US Factbox-COVID-19 and the U.S. courts: challenges to Biden vaccine rules
Private companies must require vaccines for workers. It's the only way to get past COVID.
Biden and the US government are limited by politics and unclear authority. But private vaccine mandates are legal, ethical and, above all, effective.The unfortunate consequence is that the highly transmissible delta variant is causing surges in cases, hospitalizations and even deaths throughout the country, particularly in spots with low vaccination rates.
By Tom Hals
(Reuters) - Courts have recently blocked many of the Biden administration's rules and regulations aimed at increasing U.S. vaccination against COVID-19, which has killed more than 780,000 Americans and weighs on economic growth.
The vaccine requirements have been challenged by Republican state attorneys general, businesses and religious groups that alleged the administration exceeded its authority.
Separately, courts have upheld vaccine requirements imposed by private employers, universities and state and local governments.
Omicron isn't a surprise to advocates who have fought for global vaccine equity
People in richer countries, even if fully vaccinated, won't be safe until those in poorer nations have the benefit of vaccines, experts have argued.For a year since COVID-19 vaccines first became available, a small but vocal group has warned about the need to protect the most vulnerable around the world.
Below is a look at the various Biden administration vaccine regulations and the status of the legal challenges.
WORKPLACE VACCINE OR TESTING RULE
The U.S. Department of Labor's Occupational Safety and Health Administration (OSHA) in November issued a rule requiring all employers with 100 or more employees to ensure their staff are fully vaccinated or produce a negative COVID-19 test once a week and wear a face covering.

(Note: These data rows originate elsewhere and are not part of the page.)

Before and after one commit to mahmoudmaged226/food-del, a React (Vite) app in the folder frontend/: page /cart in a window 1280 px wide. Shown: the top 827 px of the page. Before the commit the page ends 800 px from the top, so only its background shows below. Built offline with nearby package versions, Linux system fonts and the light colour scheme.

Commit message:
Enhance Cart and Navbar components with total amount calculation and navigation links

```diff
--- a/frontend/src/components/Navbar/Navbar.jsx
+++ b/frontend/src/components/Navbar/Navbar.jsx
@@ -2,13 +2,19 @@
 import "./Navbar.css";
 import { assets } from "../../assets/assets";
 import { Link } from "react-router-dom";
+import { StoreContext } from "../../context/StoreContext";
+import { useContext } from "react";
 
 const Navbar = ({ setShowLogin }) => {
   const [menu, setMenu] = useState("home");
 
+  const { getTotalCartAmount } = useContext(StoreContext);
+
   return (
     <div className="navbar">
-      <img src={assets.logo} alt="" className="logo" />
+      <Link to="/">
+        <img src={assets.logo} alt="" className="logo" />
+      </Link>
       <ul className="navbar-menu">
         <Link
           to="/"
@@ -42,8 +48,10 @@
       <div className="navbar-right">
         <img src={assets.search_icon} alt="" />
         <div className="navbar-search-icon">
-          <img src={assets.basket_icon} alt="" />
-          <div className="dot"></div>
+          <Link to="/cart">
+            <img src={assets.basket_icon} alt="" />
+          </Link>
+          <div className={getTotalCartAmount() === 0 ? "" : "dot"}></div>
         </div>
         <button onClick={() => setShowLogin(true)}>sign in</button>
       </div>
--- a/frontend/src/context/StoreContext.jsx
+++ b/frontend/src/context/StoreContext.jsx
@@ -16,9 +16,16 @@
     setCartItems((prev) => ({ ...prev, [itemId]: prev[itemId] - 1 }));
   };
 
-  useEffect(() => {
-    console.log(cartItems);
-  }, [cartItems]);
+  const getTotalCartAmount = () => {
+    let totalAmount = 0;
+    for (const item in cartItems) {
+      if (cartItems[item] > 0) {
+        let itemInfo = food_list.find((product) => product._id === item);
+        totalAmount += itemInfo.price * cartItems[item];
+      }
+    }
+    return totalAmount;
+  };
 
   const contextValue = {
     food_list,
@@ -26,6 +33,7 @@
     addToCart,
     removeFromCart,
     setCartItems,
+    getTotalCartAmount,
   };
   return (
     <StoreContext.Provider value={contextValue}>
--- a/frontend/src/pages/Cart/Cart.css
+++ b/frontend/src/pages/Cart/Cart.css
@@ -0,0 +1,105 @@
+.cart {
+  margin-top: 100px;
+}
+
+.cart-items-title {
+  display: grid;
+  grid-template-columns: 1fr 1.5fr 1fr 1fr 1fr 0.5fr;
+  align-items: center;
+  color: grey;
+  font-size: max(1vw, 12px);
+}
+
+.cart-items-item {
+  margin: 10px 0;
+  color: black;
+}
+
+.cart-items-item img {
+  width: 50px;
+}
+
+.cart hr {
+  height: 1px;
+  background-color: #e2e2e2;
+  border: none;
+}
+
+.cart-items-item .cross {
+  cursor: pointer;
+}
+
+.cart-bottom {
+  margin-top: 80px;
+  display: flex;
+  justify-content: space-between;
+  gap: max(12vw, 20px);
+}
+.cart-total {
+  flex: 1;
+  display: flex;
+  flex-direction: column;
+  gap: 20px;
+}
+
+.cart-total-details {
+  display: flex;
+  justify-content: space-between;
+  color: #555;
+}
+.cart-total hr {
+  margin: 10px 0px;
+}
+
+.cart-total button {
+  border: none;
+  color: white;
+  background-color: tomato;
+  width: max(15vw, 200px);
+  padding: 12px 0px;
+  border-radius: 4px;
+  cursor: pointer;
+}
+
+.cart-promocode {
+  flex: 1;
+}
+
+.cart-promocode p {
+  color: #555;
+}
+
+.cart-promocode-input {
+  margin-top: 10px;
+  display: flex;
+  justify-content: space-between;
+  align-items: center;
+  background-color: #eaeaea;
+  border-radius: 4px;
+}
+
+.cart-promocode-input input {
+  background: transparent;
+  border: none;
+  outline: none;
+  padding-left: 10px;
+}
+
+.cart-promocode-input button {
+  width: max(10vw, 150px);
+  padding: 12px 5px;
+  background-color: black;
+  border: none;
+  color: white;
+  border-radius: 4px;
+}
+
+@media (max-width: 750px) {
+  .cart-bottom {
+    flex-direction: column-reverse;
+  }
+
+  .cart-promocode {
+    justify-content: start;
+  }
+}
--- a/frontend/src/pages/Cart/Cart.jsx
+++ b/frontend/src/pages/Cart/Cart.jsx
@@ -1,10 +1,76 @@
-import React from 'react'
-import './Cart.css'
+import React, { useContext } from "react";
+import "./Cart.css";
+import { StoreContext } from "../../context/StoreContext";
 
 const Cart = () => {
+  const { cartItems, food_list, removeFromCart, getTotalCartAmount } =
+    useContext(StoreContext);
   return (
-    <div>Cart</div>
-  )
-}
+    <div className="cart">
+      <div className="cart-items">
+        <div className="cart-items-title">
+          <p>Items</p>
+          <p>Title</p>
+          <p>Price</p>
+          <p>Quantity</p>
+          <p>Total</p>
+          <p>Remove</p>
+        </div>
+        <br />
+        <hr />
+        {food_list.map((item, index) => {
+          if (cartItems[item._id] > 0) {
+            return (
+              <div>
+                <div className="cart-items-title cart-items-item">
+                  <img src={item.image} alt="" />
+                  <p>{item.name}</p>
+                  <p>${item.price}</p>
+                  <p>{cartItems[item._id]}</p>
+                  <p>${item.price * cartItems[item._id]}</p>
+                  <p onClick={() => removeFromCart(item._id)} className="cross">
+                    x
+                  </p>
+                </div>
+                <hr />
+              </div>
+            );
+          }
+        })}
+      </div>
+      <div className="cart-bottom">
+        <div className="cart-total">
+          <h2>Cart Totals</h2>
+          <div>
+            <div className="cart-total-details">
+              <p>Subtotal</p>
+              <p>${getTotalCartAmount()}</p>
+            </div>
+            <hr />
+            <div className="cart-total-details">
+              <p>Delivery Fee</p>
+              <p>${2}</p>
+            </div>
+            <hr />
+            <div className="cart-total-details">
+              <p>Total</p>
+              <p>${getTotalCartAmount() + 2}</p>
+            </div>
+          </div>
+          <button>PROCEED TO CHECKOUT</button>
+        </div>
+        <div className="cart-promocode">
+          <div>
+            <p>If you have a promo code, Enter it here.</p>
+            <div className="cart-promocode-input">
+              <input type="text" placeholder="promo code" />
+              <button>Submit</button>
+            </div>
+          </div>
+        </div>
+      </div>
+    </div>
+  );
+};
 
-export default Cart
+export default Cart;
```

The requirement, which will apply to over 80 million workers, was blocked in early November by a federal appeals court for the duration of the legal proceedings. The U.S. government is seeking a review of that decision.
HEALTHCARE VACCINE MANDATE
The Centers for Medicare & Medicaid Services (CMS) said in early November it would require COVID-19 vaccinations for workers in most healthcare facilities that receive Medicare or Medicaid reimbursement, from hospitals to home health agencies.
Overnight Health Care — Presented by March of Dimes — Omicron sets off a flurry of responses
Welcome to Monday's Overnight Health Care, where we're following the latest moves on policy and news affecting your health. Subscribe here: thehill.com/newsletter-signup.We hope everyone got some rest over the past few days! Obviously there was plenty of health care news over the break with the rise of the omicron variant. Much more on that, as we dive in below. President Biden addressed the nation Monday on the variant, with a message not to panic and above all to get vaccinated and get boosted.For The Hill, we're Peter Sullivan (email@example.com), Nathaniel Weixel (firstname.lastname@example.org) and Justine Coleman (email@example.com).
This requirement would apply to over 17 million healthcare workers, who would have to get an initial shot by Dec. 6 and a second dose by Jan. 4. Rulings in late November by federal judges in Louisiana and St. Louis blocked the requirement nationwide.
The government has asked a federal appeals court to revive the mandate.
President Joe Biden issued an executive order in September that requires federal contracts to include clauses mandating contractors get their employees vaccinated against COVID-19, which could potentially affect millions of workers.
A federal judge in Georgia on Dec. 7 temporarily blocked the administration from enforcing the rule nationwide.
FEDERAL WORKER MANDATE
Biden issued an executive order in September requiring federal employees to get vaccinated by Nov. 22 against COVID-19 to ensure the safety and efficiency of the civil service, and 96.5% of federal workers were considered in compliance.
At least 17 lawsuits challenged the order and no judge granted a request to temporarily block the rule, generally because they determined the government could mandate a vaccine when acting as an employer.
(Reporting by Tom Hals in Wilmington, Delaware; Editing by Lisa Shumaker, Kevin Liffey and Mark Potter)
Senate Republicans move to block Biden's vaccine mandate with help from Democrats Manchin, Tester .
The effort is unlikely to get anywhere in the House. The fate of the mandate will lie in the hands of the courts, which are weighing challenges.Biden announced this fall that businesses with 100 or more employers would have to require their workers to get vaccinated against COVID-19 by Jan. 4, or be tested at least weekly. The rule, issued through the federal Occupational Safety and Hazards Administration, is already on hold thanks to the ruling last month of a federal appeals court which called it "staggeringly overbroad.